The Wucha feeling is the ultimate pleasure for Teaparker and most of his students. Wu Cha literally means 'no tea'. That means that you are drinking a tea that is so fine, subtle and pure and that you barely notice, at first, that you are drinking tea. It's starts as a very easy to drink beverage that glides down the throat without any resistance, as if it were not tea, hence the Wucha feeling. It is a feeling of purity and smoothness that is remarkable only for its lack of taste and light scents.
What happens next feels incredible: a refined aftertaste emerges from this comfortable, smooth feeling. And it doesn't just last for a long time, but it evolves, changes and plays in your mouth and sometimes in your whole body.
I think that this type of tea experience is what makes many tea drinkers feel there's something spiritual about drinking tea. The whole Wucha experience starts with a miracle: the aftertaste appears out of (almost) nowhere. And then these flavors have very pure characteristics. This perfection, ephemeral lightness feels divine, like a choir of young boys singing baroque church music. (For instance: John Taverner's Tudor Church music with the Choir's of King College, Cambridge).
When I brew in silence and with a ray of sunshine in the morning, I get awfully close to such a mood. And when my fine white porcelain cup touches my lower lip, I almost feel the kiss of an angel. Especially when the tea is a Wuyi Baijiguan with a couple of years of age.

1 comment:

Anonymous said...

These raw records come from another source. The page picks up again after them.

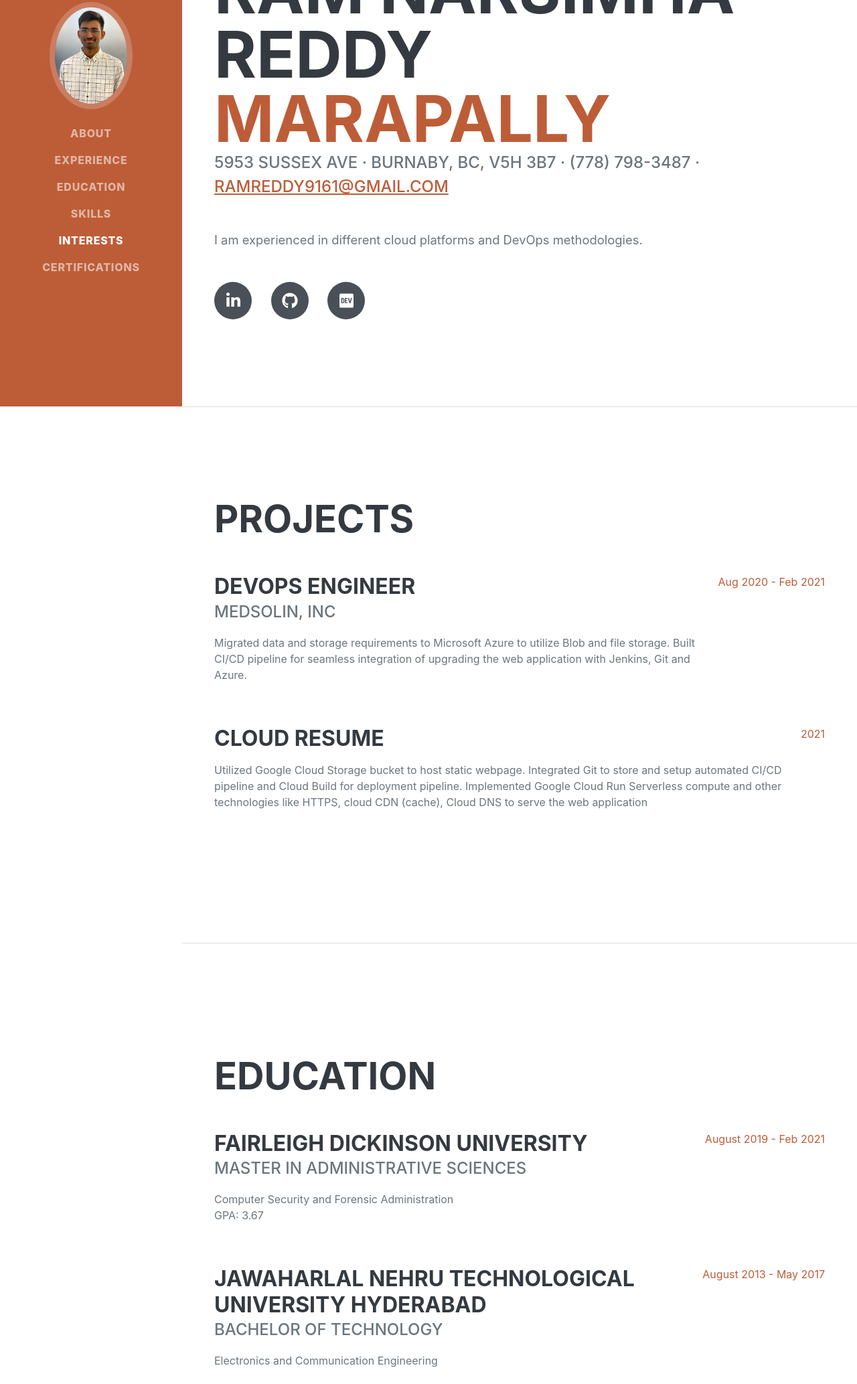
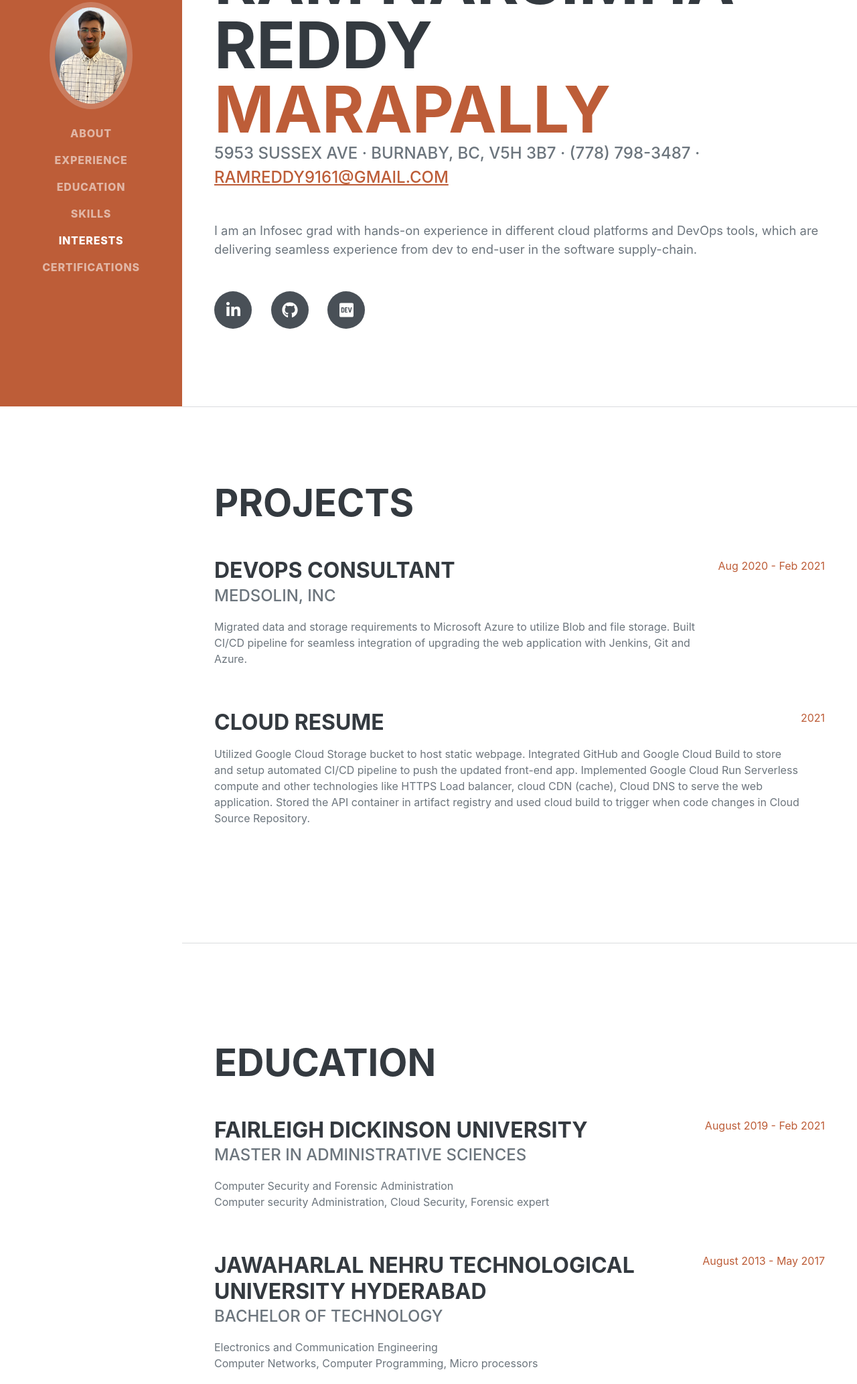
Before and after one commit to rammarapally/rammarapally.github.io, a plain HTML site: page index.html in a window 1280 px wide. Shown: the part 193-2260 px from the top of the page at 67% size. Drawn offline with nearby package versions, Linux system fonts and the light colour scheme; a web font is replaced by a local one.

Commit message:
made changes to profile front-end

```diff
--- a/index.html
+++ b/index.html
@@ -47,7 +47,7 @@
                         5953 Sussex Ave · Burnaby, BC, V5H 3B7 · (778) 798-3487 ·
                         <a href="mailto:ramreddy9161@gmail.com">ramreddy9161@gmail.com</a>
                     </div>
-                    <p class="lead mb-5">I am experienced in different cloud platforms and DevOps methodologies.</p>
+                    <p class="lead mb-5">I am an Infosec grad with hands-on experience in different cloud platforms and DevOps tools, which are delivering seamless experience from dev to end-user in the software supply-chain.</p>
                     <div class="social-icons">
                         <a class="social-icon" href="https://www.linkedin.com/in/rammarapally/"><i class="fab fa-linkedin-in"></i></a>
                         <a class="social-icon" href="https://github.com/rammarapally"><i class="fab fa-github"></i></a>
@@ -62,7 +62,7 @@
                     <h2 class="mb-5">Projects</h2>
                     <div class="d-flex flex-column flex-md-row justify-content-between mb-5">
                         <div class="flex-grow-1">
-                            <h3 class="mb-0">Devops Engineer</h3>
+                            <h3 class="mb-0">Devops Consultant</h3>
                             <div class="subheading mb-3">Medsolin, Inc</div>
                             <p>Migrated data and storage requirements to Microsoft Azure to utilize Blob and file storage. Built CI/CD pipeline for seamless integration of upgrading the web application with Jenkins, Git and Azure.</p>
                         </div>
@@ -72,7 +72,7 @@
                         <div class="flex-grow-1">
                             <h3 class="mb-0">Cloud Resume</h3>
                             <div class="subheading mb-3"> </div>
-                            <p>Utilized Google Cloud Storage bucket to host static webpage. Integrated Git to store and setup automated CI/CD pipeline and Cloud Build for deployment pipeline. Implemented Google Cloud Run Serverless compute and other technologies like HTTPS, cloud CDN (cache), Cloud DNS to serve the web application</p>
+                            <p>Utilized Google Cloud Storage bucket to host static webpage. Integrated GitHub and Google Cloud Build to store and setup automated CI/CD pipeline to push the updated front-end app. Implemented Google Cloud Run Serverless compute and other technologies like HTTPS Load balancer, cloud CDN (cache), Cloud DNS to serve the web application. Stored the API container in artifact registry and used cloud build to trigger when code changes in Cloud Source Repository.</p>
                         </div>
                         <div class="flex-shrink-0"><span class="text-primary">2021</span></div>
                     </div>
@@ -88,7 +88,7 @@
                             <h3 class="mb-0">Fairleigh Dickinson University</h3>
                             <div class="subheading mb-3">Master in Administrative Sciences</div>
                             <div>Computer Security and Forensic Administration</div>
-                            <p>GPA: 3.67</p>
+                            <p>Computer security Administration, Cloud Security, Forensic expert</p>
                         </div>
                         <div class="flex-shrink-0"><span class="text-primary">August 2019 - Feb 2021</span></div>
                     </div>
@@ -97,6 +97,7 @@
                             <h3 class="mb-0">Jawaharlal Nehru Technological University Hyderabad</h3>
                             <div class="subheading mb-3">Bachelor of Technology</div>
                             <div>Electronics and Communication Engineering</div>
+                            <p>Computer Networks, Computer Programming, Micro processors</p>
                         </div>
                         <div class="flex-shrink-0"><span class="text-primary">August 2013 - May 2017</span></div>
                     </div>
@@ -129,7 +130,7 @@
                         </li>
                         <li>
                             <span class="fa-li"><i class="fas fa-code"></i></span>
-                            Ability to understand and deploy computing architecture for applications
+                            Ability to understand overall computing architecture and supply-chain of applications
                         </li>
                         <li>
                             <span class="fa-li"><i class="fas fa-terminal"></i></span>
@@ -174,7 +175,7 @@
                             Microsoft Certified: Azure Fundamentals
                         </li>
                         <li>
-                            <span class="fa-li"><i class="fas fa-trophy text-warning"></i></span>
+                            <span class="fa-li"><i class="fas fa-spinner"></i></span>
                             GCP Certified - Associate Cloud Engineer (In Progress)
                         </li>
                     </ul>
```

It is the first time I hear of the term, prior to reading this post I used to call it "the christmas feeling". But is sort of like that, dont you think?